= Beginning of Section =

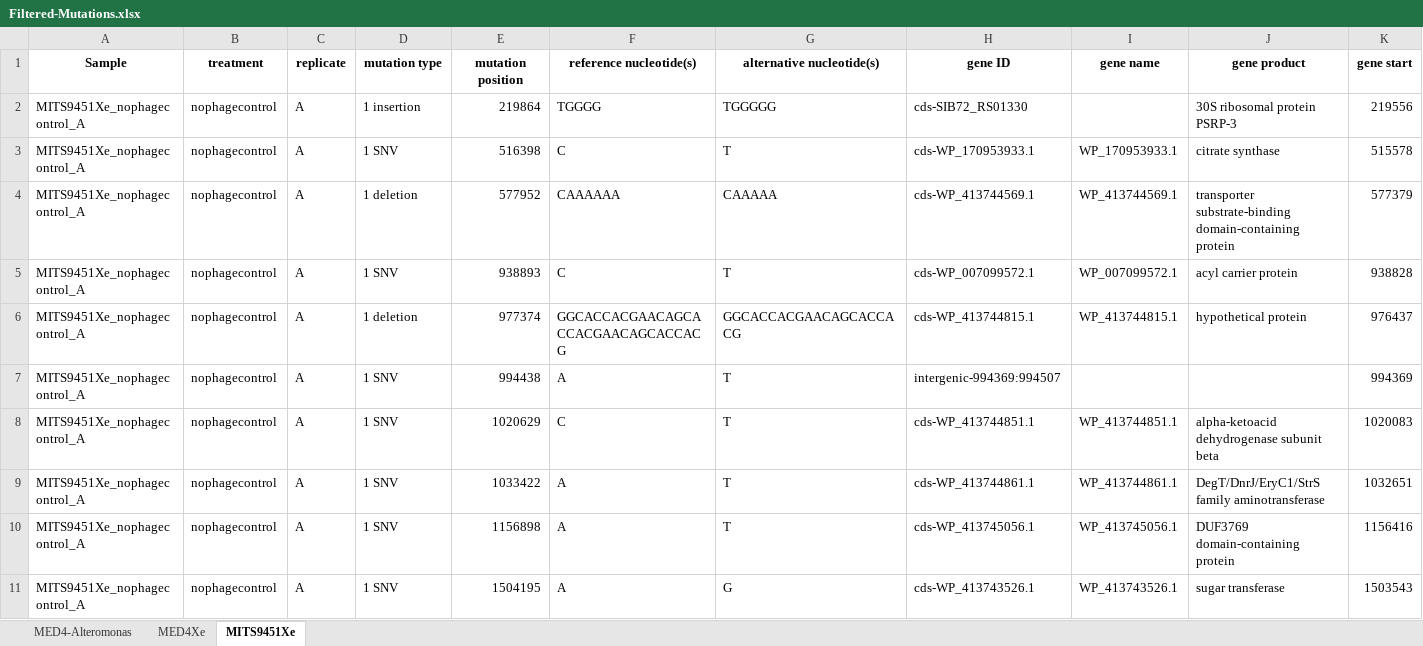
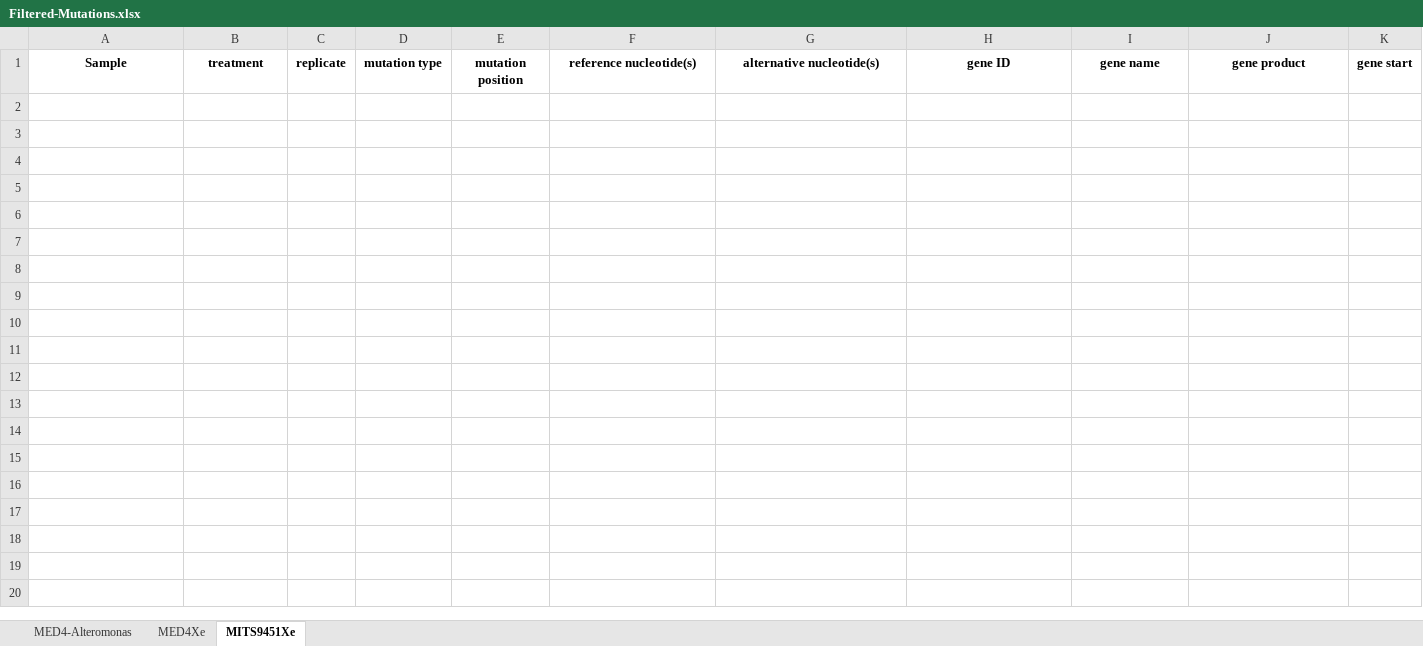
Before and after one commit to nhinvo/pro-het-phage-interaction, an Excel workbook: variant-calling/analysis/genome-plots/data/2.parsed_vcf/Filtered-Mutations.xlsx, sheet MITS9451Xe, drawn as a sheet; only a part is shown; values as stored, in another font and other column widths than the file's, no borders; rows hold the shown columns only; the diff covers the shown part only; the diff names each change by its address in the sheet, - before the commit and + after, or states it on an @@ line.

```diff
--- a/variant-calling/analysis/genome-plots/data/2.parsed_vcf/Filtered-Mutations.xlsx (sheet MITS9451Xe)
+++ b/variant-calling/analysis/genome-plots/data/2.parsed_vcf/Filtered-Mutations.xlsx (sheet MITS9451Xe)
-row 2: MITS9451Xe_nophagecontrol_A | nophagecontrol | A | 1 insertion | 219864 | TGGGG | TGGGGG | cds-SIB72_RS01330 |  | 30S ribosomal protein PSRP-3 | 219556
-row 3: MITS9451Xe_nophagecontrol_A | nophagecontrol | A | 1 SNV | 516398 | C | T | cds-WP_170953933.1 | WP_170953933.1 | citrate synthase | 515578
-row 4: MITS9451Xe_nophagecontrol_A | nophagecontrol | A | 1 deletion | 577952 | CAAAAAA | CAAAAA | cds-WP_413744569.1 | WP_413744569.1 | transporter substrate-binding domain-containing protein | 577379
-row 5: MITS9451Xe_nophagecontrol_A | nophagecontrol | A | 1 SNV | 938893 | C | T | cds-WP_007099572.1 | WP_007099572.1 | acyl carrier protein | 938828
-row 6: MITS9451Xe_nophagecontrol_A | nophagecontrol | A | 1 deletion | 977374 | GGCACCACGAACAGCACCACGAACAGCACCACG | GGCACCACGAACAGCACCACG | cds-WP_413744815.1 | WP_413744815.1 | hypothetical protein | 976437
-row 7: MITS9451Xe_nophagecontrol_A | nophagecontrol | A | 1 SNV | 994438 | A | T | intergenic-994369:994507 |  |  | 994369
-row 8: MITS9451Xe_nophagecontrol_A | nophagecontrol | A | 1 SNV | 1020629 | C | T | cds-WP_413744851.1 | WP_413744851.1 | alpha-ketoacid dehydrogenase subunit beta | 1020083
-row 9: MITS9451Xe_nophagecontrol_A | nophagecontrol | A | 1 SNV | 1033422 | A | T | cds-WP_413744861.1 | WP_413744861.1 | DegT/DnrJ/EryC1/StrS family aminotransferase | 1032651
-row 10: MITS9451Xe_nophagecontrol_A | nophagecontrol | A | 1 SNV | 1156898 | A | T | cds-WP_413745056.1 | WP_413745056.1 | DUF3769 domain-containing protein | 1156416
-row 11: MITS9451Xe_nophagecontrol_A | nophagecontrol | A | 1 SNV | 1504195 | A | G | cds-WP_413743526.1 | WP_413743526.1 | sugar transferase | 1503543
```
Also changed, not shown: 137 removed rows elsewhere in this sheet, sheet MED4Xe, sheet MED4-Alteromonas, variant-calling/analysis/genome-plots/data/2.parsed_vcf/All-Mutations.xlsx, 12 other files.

= End of Section =

THE PROBLEM: Collect every line above that contains the word "protein".

EXERCISE RESULT:
-row 2: MITS9451Xe_nophagecontrol_A | nophagecontrol | A | 1 insertion | 219864 | TGGGG | TGGGGG | cds-SIB72_RS01330 |  | 30S ribosomal protein PSRP-3 | 219556
-row 4: MITS9451Xe_nophagecontrol_A | nophagecontrol | A | 1 deletion | 577952 | CAAAAAA | CAAAAA | cds-WP_413744569.1 | WP_413744569.1 | transporter substrate-binding domain-containing protein | 577379
-row 5: MITS9451Xe_nophagecontrol_A | nophagecontrol | A | 1 SNV | 938893 | C | T | cds-WP_007099572.1 | WP_007099572.1 | acyl carrier protein | 938828
-row 6: MITS9451Xe_nophagecontrol_A | nophagecontrol | A | 1 deletion | 977374 | GGCACCACGAACAGCACCACGAACAGCACCACG | GGCACCACGAACAGCACCACG | cds-WP_413744815.1 | WP_413744815.1 | hypothetical protein | 976437
-row 10: MITS9451Xe_nophagecontrol_A | nophagecontrol | A | 1 SNV | 1156898 | A | T | cds-WP_413745056.1 | WP_413745056.1 | DUF3769 domain-containing protein | 1156416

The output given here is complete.